It's not the first rapid HIV test: a ten-minute version has been sold since the mid-1990s, but was so difficult to use accurately that many health clinics abandoned it. Most of today's routine HIV tests take days to provide results - and at least 8,000 people a year who test positive at public testing clinics never return to get the news.
Federal AIDS experts called the new OraQuick test so easy to use that it should dramatically cut that number, helping thousands more people learn they're infected so they can seek treatment - and stop spreading the disease.
To use OraQuick, a health worker simply pricks a person's finger, puts a spot of blood into a vial containing a developing solution, and then dips the sticklike testing device into the vial.
Reading the results is similar to reading common pregnancy tests: A single reddish line on the OraQuick dipstick means no HIV. Two reddish lines means the person may be infected and needs a confirmatory test to be sure.
The test detects antibodies to HIV, and scientific studies show it provides results with 99.6 percent accuracy, the Food and Drug Administration said in announcing Thursday's approval.
An easy, rapid test has long been in demand: The military wants one simple enough for battlefield use. Obstetricians want to test women in labor who don't know their HIV status so that babies of infected mothers can get immediate treatment that might keep them healthy.

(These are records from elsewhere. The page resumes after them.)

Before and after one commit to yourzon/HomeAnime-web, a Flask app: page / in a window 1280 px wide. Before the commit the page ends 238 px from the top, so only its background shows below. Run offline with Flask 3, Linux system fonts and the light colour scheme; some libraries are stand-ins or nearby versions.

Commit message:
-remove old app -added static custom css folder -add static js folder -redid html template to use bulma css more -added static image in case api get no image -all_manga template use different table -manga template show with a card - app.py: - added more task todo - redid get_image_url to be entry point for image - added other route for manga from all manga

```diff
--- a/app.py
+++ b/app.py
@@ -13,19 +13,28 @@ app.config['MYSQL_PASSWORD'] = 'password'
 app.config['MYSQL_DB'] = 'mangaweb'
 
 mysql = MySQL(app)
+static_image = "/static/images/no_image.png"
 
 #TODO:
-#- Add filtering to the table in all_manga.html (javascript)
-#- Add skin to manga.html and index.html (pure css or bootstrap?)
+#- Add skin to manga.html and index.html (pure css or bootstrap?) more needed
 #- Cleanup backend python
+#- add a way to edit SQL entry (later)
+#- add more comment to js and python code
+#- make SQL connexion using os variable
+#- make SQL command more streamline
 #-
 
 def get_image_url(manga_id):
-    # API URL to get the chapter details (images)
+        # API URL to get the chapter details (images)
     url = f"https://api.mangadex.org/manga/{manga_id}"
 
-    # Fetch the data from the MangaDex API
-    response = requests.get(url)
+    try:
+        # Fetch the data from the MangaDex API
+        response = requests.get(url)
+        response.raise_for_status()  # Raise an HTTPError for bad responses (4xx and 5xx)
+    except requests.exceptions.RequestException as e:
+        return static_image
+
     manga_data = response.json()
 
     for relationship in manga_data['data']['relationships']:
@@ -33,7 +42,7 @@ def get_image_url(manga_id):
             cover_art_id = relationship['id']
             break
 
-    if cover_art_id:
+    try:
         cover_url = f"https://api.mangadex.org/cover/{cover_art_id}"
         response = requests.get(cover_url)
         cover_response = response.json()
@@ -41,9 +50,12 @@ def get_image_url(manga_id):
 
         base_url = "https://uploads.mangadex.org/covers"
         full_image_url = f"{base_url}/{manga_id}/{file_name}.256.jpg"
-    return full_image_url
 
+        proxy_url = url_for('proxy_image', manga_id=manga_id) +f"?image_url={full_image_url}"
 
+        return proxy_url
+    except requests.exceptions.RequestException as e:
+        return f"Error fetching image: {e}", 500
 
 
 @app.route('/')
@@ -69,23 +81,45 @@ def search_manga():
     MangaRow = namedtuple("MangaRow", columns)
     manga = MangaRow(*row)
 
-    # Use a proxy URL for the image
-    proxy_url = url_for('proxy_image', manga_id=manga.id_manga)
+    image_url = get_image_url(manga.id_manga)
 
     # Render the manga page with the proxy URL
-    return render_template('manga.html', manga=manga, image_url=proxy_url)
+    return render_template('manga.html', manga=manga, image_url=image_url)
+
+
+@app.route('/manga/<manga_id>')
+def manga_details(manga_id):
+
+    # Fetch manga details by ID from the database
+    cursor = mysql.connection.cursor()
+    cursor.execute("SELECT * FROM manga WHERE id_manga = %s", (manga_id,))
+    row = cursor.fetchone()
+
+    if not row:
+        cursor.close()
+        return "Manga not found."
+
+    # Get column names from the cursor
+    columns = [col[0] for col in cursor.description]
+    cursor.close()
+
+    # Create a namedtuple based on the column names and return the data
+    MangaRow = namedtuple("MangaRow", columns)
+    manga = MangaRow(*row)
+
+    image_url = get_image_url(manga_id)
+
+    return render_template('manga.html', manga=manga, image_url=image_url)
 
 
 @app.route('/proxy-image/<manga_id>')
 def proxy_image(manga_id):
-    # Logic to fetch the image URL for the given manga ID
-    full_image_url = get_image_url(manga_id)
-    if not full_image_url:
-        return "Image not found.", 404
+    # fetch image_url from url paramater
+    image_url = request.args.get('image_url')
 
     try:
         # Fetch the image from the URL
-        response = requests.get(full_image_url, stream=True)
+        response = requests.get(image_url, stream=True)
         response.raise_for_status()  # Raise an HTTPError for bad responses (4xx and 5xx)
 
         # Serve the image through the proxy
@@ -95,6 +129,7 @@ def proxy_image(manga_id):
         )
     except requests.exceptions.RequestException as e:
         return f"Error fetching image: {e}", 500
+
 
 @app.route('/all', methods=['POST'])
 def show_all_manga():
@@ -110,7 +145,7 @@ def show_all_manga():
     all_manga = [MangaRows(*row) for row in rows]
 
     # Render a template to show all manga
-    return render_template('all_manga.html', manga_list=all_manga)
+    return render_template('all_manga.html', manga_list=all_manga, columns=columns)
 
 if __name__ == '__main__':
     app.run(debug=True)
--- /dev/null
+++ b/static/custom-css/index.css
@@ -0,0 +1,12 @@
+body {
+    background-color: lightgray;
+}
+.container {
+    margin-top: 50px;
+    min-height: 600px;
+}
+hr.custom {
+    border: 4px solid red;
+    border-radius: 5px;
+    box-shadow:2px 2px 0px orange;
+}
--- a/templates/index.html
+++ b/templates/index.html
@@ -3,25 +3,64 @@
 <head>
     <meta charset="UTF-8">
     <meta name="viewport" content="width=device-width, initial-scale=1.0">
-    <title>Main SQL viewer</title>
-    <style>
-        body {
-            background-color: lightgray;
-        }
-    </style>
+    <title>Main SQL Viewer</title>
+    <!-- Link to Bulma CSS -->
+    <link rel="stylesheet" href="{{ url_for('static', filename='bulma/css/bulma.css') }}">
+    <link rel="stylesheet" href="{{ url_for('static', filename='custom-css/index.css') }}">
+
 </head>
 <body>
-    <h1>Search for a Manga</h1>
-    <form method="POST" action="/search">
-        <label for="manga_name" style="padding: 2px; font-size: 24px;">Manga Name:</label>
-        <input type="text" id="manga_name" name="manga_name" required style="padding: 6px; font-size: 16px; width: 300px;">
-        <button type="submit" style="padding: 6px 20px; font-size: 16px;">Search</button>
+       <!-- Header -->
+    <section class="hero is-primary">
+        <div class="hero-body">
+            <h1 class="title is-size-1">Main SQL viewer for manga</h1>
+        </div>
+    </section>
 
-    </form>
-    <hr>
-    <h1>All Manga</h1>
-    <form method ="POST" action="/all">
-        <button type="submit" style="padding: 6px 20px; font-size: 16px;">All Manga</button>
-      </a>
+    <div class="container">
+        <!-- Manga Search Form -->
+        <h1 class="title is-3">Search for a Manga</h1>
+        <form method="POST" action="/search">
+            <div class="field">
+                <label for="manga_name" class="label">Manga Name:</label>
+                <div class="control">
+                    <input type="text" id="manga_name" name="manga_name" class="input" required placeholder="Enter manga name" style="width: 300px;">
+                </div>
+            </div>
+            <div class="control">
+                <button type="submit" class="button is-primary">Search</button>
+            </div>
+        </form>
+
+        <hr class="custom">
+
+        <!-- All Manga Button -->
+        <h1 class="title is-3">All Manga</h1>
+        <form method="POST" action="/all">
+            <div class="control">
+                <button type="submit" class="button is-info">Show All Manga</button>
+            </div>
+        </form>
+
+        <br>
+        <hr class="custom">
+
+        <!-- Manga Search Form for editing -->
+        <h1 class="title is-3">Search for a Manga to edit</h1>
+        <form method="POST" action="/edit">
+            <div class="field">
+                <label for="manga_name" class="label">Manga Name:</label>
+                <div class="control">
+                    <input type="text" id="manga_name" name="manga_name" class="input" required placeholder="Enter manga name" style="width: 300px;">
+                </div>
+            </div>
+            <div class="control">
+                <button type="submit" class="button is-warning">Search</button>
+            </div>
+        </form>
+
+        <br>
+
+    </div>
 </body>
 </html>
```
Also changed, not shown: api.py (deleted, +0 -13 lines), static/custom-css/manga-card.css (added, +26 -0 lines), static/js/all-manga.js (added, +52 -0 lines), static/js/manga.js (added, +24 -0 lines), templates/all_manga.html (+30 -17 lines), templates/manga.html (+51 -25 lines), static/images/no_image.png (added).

Hospitals want a fast way to tell whether health workers exposed to blood from HIV-infected patients need to be given anti-HIV medication.
And AIDS activists say a rapid test easy enough for use by social workers instead of health workers would be a boon to increasing the availability of HIV testing, particularly in inner cities or poor rural areas where access to health clinics is limited.
OraQuick may indeed prove that easy, but for now it can be offered only by certified health workers because of a legal hitch, Health and Human Services Secretary Tommy Thompson said Thursday.
The law requires that some types of medical tests be given only by health workers certified in certain laboratory standards - unless the test's manufacturer requests and receives a federal waiver allowing use with less stringent oversight.
Manufacturer OraSure Technologies Inc. has not yet asked for that waiver, but Thompson publicly urged the company to take that step so OraQuick could be offered more broadly.
The Centers for Disease Control and Prevention estimates that between 850,000 and 950,000 Americans have HIV, and a quarter of them don't know it.